From a pair in Southeast Asia championing the preservation of rare mango strains to a detective in Italy seeking the forgotten fruits depicted in Renaissance-era paintings, Yung Chang's new film dives into the world of extreme fruit aficionados.
The Fruit Hunters weaves together the stories of several devoted fruit fans with a look back at the history of how humans discovered, enjoyed, cultivated and engineered various types of fruit over time.
Mankind "co-evolved with fruit and one would not exist without the other. Fruit [is] designed to seduce us [with its] looks and shapes and colours," the Montreal-based filmmaker told CBC News.
"By being seduced, we then cultivated and made fruit look and taste better."
Chang is the award-winning filmmaker best known for his debut title Up the Yangtze, which explored the human impact of China's rapid development and building of the Three Gorges Dam across the Yangtze River through the stories of young people working on a riverboat cruise ship.
His critically acclaimed follow-up, China Heavyweight, explored social change in China as it followed a Western-style boxing coach searching for prospective fighters.
Based on the bestselling book by Adam Gollner, Chang's latest film tackles issues such as preservation, commerce and genetic modification in its sweeping look at our relationship with fruit over the centuries.
The Fruit Hunters had its world premiere at the Montreal International Documentary Festival on Nov. 10 and will close Toronto's Reel Asian Film Festival on Saturday before opening in wider Canadian release beginning Nov. 23.

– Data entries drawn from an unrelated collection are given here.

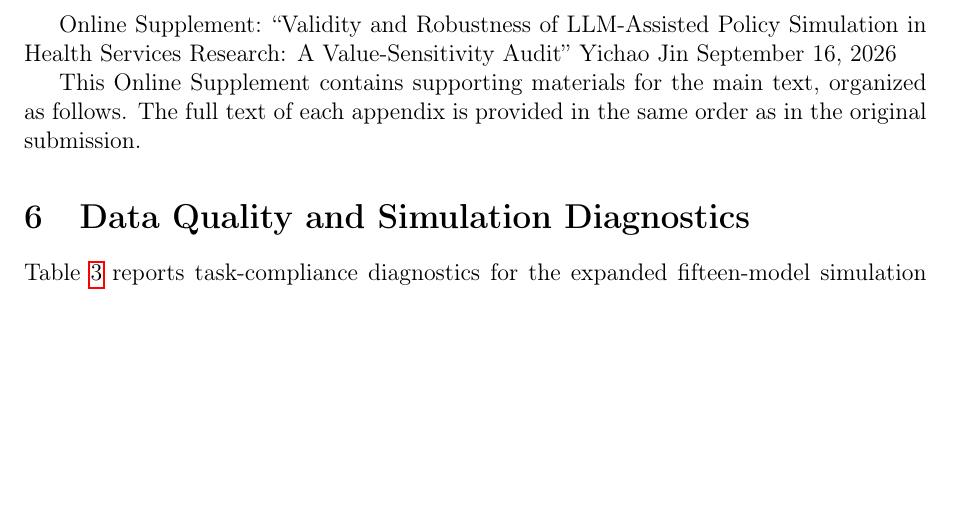
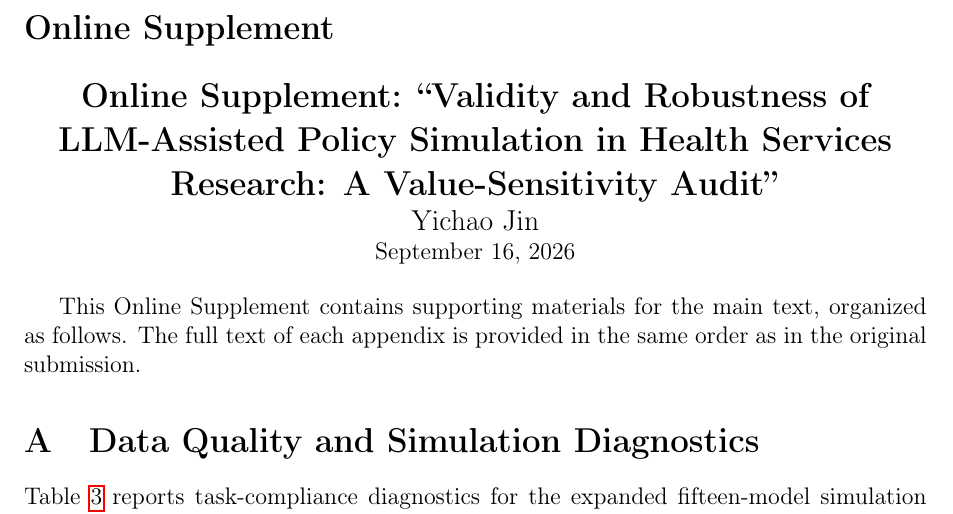
Before and after one commit to yichao2022/value-sensitivity-llm-audit, a LaTeX paper (main.tex): part of page 18 of 41, cut so that both start at the same text, the shorter picture padded with empty space. Compiled offline with pdfLaTeX.

Commit message:
Fix: Add \appendix and clear page break before Online Supplement

```diff
--- a/main.tex
+++ b/main.tex
@@ -427,10 +427,17 @@ For HSR researchers using LLMs for policy simulation, the implication is clear:
 %% supplementary.tex for the full text.
 
 \clearpage
-\begingroup
-\title{Online Supplement: ``Validity and Robustness of LLM-Assisted Policy Simulation in Health Services Research: A Value-Sensitivity Audit''}
-\author{Yichao Jin}
-\date{\today}
+\appendix
+\section*{Online Supplement}
+
+\begin{center}
+\Large\textbf{Online Supplement: ``Validity and Robustness of LLM-Assisted Policy Simulation in Health Services Research: A Value-Sensitivity Audit''}
+
+\large Yichao Jin
+
+\normalsize September 16, 2026
+\end{center}
+
 \input{supplementary.tex}
 \endgroup
 
```
Also changed, not shown: main.pdf.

"Once you realize there is this endless world of thousands of varieties of fruit, it's almost as if fruit gives you a sense of hope, a sense that there's this diversity out there," Chang said.
"I want people to get hooked, addicted to fruit. I certainly have, in making this movie."